In a way, Between Two Worlds is the coming-of-age story of a young girl growing up in a privileged family in a the 1980s. In another way, the book reveals the paradox of Saddam Hussein, a man who loved to party and loved having friends, yet partied and communed by coercion. While living a life that most Iraqis couldn't enjoy - cars, good schools, travel to Europe and the US - Salbi and her parents and relatives did so under a constant cloud of fear. Fear because their "special status" allowed them to stay in Iraq...and to live...because Saddam Hussein held them close as "friends" on his whim. Her father, Saddam's pilot for a while, at one point is asked to choose between being a pilot and friendship with Saddam because of a contrived slight. Fearing no answer was correct, he chose friendship, knowing that friendship would mean privilege but also fear.

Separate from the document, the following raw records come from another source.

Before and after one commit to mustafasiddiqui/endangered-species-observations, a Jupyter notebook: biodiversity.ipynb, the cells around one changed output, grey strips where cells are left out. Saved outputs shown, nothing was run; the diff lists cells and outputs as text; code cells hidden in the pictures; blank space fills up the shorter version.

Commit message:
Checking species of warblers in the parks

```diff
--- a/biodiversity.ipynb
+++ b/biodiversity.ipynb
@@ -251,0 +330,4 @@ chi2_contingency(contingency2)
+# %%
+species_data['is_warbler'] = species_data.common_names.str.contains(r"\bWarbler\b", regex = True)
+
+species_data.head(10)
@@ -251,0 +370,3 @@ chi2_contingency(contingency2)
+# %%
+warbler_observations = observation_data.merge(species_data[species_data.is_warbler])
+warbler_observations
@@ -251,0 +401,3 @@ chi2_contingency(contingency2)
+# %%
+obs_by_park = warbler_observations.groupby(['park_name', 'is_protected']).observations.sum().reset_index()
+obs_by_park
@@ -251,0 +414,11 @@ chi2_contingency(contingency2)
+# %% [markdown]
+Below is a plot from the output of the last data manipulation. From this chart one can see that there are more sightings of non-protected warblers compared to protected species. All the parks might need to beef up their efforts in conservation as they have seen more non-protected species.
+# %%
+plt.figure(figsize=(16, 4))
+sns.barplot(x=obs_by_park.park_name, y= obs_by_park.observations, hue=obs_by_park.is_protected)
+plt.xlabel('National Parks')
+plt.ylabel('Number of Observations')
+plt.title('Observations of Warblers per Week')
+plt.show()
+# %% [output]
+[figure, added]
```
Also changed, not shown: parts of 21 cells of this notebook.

Her life, and that of her family, is an illusion of happiness, an "artificial life."

Throughout the book we see a young girl slowing realizing that Amo...Uncle...was not only leader of Iraq but a murderer, a rapist, a terrorist to his own people. A man who she "ultimately came to realize" did things "specifically designed to cause fear and hurt." She would realize the depth of this only after her mother marries her off at 20 to a much older Iraqi man living in the US...a brutal man she leaves after he rapes her. So now alone in the US when the first Gulf War (1991) pushes Saddam back out of Kuwait and starts a long decade of difficult times in Iraq, she starts to see life from another world.

To me, the focal chapter in this book is the one called "Becoming Zainab." Here she discovers real love and compassion, the pain of others, and her mission in life. She decides she must give back to the women who were abused physically and mentally. She begins Women for Women International and it becomes her passion as she travels to places like Bosnia and elsewhere to help women escaping from "rape camps" and other control methods often sanctioned by totalitarian governments. She fights against the idea that in some countries "violence against women was somehow expected."

She ends with "[b]etween the world of right-doing and the world of wrong-doing there is a meeting ground. There is a garden where women no longer need to whisper. I know it. Your real country is where you're heading, Mohammed said, not where you are."
I found this is be a powerful book. The earlier portions where she describes her childhood will appeal more to women readers than men, but men will in particular find the growing dread as she discovers more and more about the real "Amo." To both it provides a valuable insight into both Saddam's mind and the mind of a woman coming to understand how other woman are abused. A woman who dedicates her life now to helping other woman.

When I first saw Salbi's photo on the cover she seemed familiar. By the time I finished the book I felt I was beginning to know her.

I highly recommend this book. The insights are incredibly valuable as we face similar dictators...and similar abuses on other countries of this world.